Cultivating a heart like the father’s urges us to gift others with mercy and forgiveness. When we have suffered a wrong, it’s easy to respond with anger, paybacks, and getting even. These are the tendencies of the older brother, and I know them well. Sadly, such responses perpetuate the cycle of wounding and alienation. Mercy and forgiveness break the cycle. When Jesus urges us to love our enemies, he is urging us to cultivate a heart like the forgiving father’s. He is asking us to break the cycle of wounding and violence by extending mercy, forgiveness, and love.

The love to endure suffering: The father’s heart comes with a cost: the willingness to endure the suffering that love requires. In the parable, he is confronted with the arrogant demand of his younger son: “give me the share of the property that will belong to me.” (Luke 15:12) The father suffers rejection and abandonment when his son takes his inheritance, turns his back on his father, and leaves home. The father experiences grief and loss of one who has lost his son. In the midst of so many things that could breed bitterness and anger, somehow the father finds the strength to endure the suffering that love requires.

Cultivating a heart like the father’s requires enduring suffering. Every commitment to love is an embrace of the unknown. It brings gifts and blessings, but it also includes unexpected suffering. Marriage vows remind us that the commitment to love involves better or worse, richer and poorer, sickness and health. Cultivating the father’s heart requires bearing the cost of love: embracing self-sacrifice, putting those we love first, and remaining faithful whatever our commitment to love asks of us.
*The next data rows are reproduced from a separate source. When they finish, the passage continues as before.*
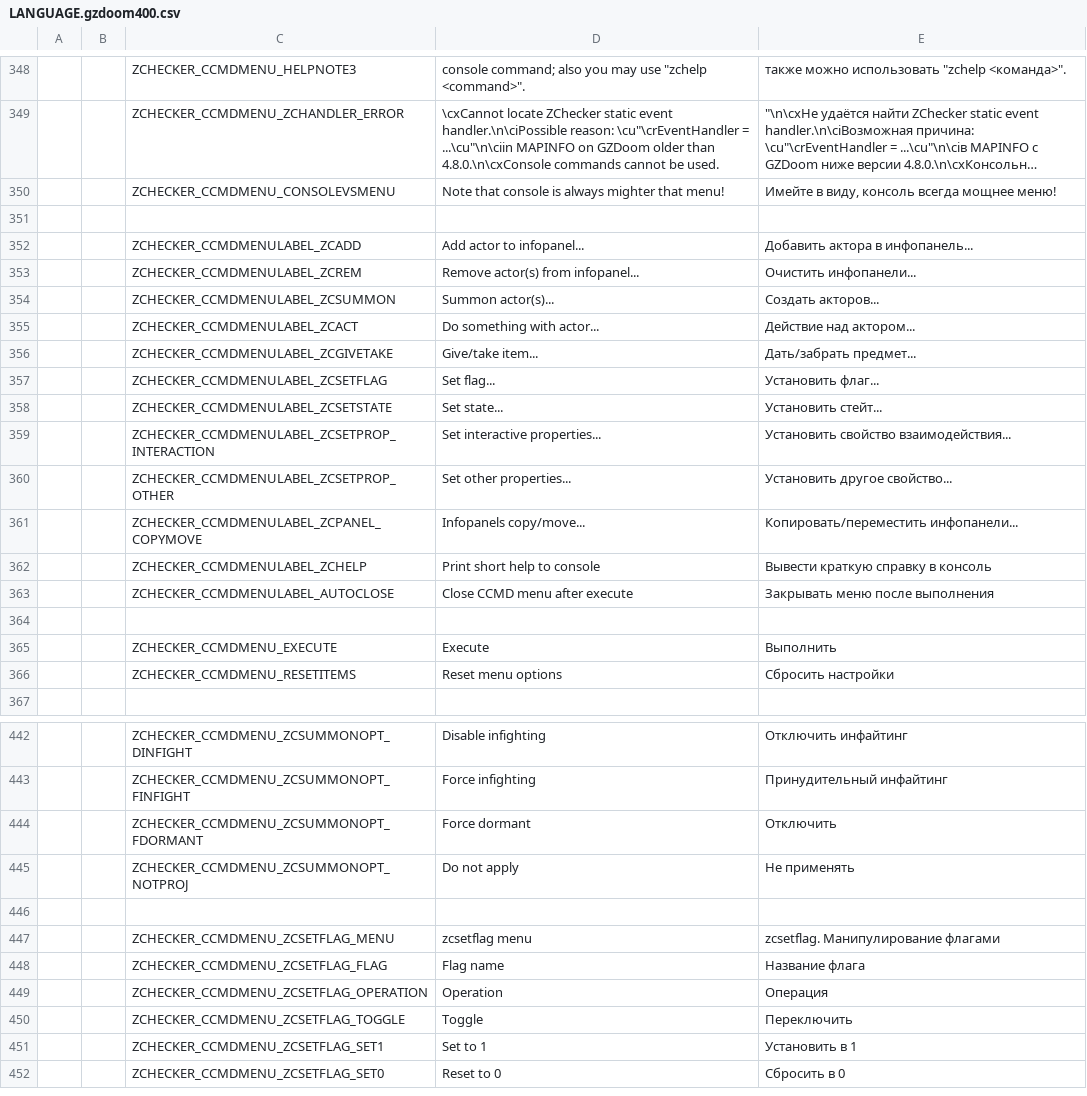
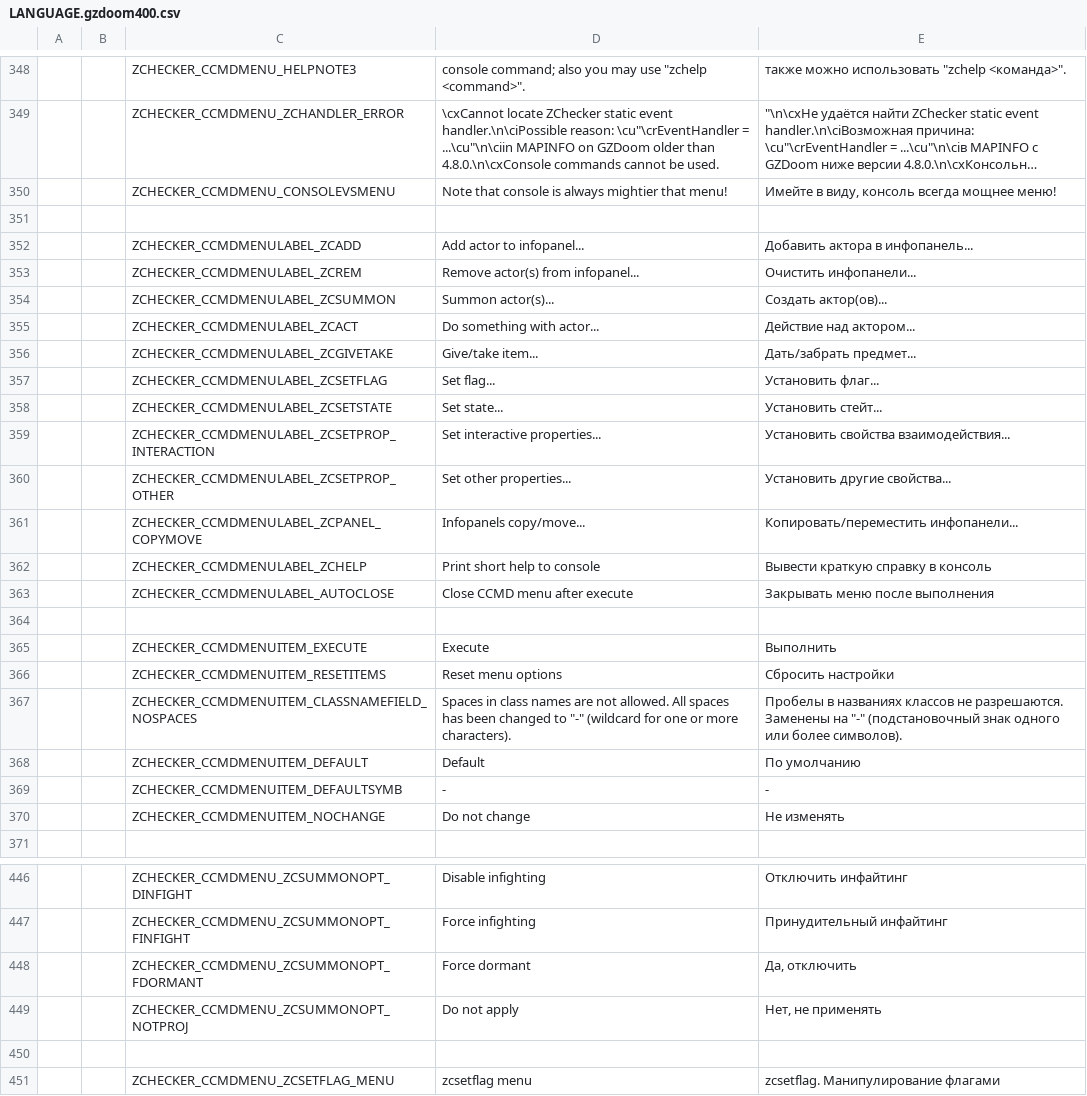
Before and after one commit to LLDM-Doom-Modding/ZChecker, a CSV file: LANGUAGE.gzdoom400.csv, drawn as a sheet; only a part is shown, gaps mark what is left out; the shorter side is filled out with more unchanged rows; long unchanged cells end in …; addresses are those after the commit; the diff covers the shown part only; the diff names each change by its address in the sheet, - before the commit and + after, or states it on an @@ line.

Commit message:
Финальные штрихи для всех CCMD-меню.
Локализованы и стандартизированы значения "Default", "Do not change", "No change" и "-";
Исправлены грамматические ошибки, некоторые надписи заменены на свои более подходящие аналоги;
Пустое значение для числовых полей при входе в режим редактирования теперь убирается автоматически, отныне его не нужно долго и мучительно стирать.

```diff
--- a/LANGUAGE.gzdoom400.csv
+++ b/LANGUAGE.gzdoom400.csv
-D350: …is always mighter that menu!
+D350: …is always mightier that menu!
-E354: Создать акторов...
+E354: Создать актор(ов)...
-E359: Установить свойство взаимодействия...
+E359: Установить свойства взаимодействия...
-E360: Установить другое свойство...
+E360: Установить другие свойства...
-C365: ZCHECKER_CCMDMENU_EXECUTE
+C365: ZCHECKER_CCMDMENUITEM_EXECUTE
-C366: ZCHECKER_CCMDMENU_RESETITEMS
+C366: ZCHECKER_CCMDMENUITEM_RESETITEMS
+row 367:  |  | ZCHECKER_CCMDMENUITEM_CLASSNAMEFIELD_NOSPACES | Spaces in class names are not allowed. All spaces has been changed to "-" (wildcard for one or more characters). | Пробелы в названиях классов не разрешаются. Заменены на "-" (подстановочный знак одного или более символов).
+row 368:  |  | ZCHECKER_CCMDMENUITEM_DEFAULT | Default | По умолчанию
+row 369:  |  | ZCHECKER_CCMDMENUITEM_DEFAULTSYMB | - | -
+row 370:  |  | ZCHECKER_CCMDMENUITEM_NOCHANGE | Do not change | Не изменять
-E448: Отключить
+E448: Да, отключить
-E449: Не применять
+E449: Нет, не применять
```
Also changed, not shown: 11 edited cells elsewhere in this file, 4 other files.
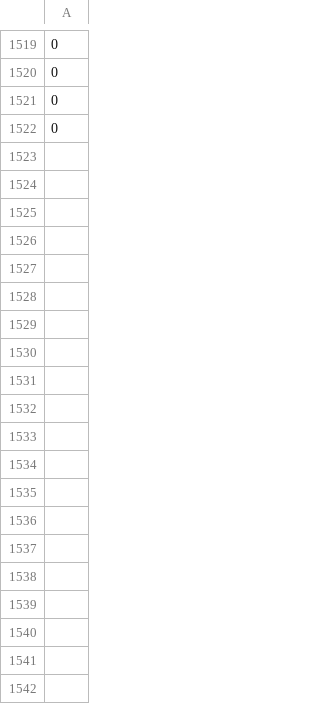
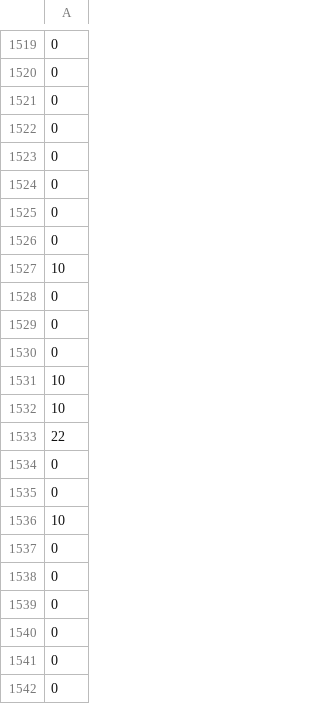
Before and after one commit to JasperSrrzn/thesis_kuleuven, a CSV file: Search/results_transe_200_all.csv, drawn as a sheet; only a part is shown, gaps mark what is left out; the diff covers the shown part only.

```diff
--- a/Search/results_transe_200_all.csv
+++ b/Search/results_transe_200_all.csv
@@ -1522 +1522,21 @@
 0
+0
+0
+0
+0
+10
+0
+0
+0
+10
+10
+22
+0
+0
+10
+0
+0
+0
+0
+0
+0
```
Also changed, not shown: 78 added rows elsewhere in this file, 1 other file.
Some scripture scholars suggest we use the wrong name for this parable. They suggest calling it the parable of the forgiving father rather than the prodigal son. The clear intent of the parable is to describe God’s mercy, forgiveness, and love. The father waits for his son’s return, runs to meet him, embraces him with forgiveness, and celebrates his return. The parable upends any notion that God is like the hard-hearted older brother – resentful, angry, unwilling to forgive, refusing to celebrate. As we reflect on this parable and live it in our own lives, it urges us to deepen our understanding of what God is like. It also calls us to cultivate a heart like the forgiving father’s: learning the patience to wait, the mercy to forgive, and the love to endure suffering.

Questions to Ponder

Here are some questions to help you ponder the meaning of the parable of the forgiving father in your own life.

  • As the parable unfolds, in what ways do you identify with:
    • The prodigal?
    • The father?
    • The older brother?
  • As you reflect on the parable, in what ways does it describe your understanding of what God is like?
    • Is your notion of God like Jesus’ description of the forgiving father?
    • Is your notion of God like Jesus’ description of the older brother?
    • Is your notion of God some mix of the two? Or is it something else entirely?
  • In what way does the parable invite you to cultivate a heart like the forgiving father’s by learning:
    • The patience to wait?
    • The mercy to forgive?
    • The love to endure suffering?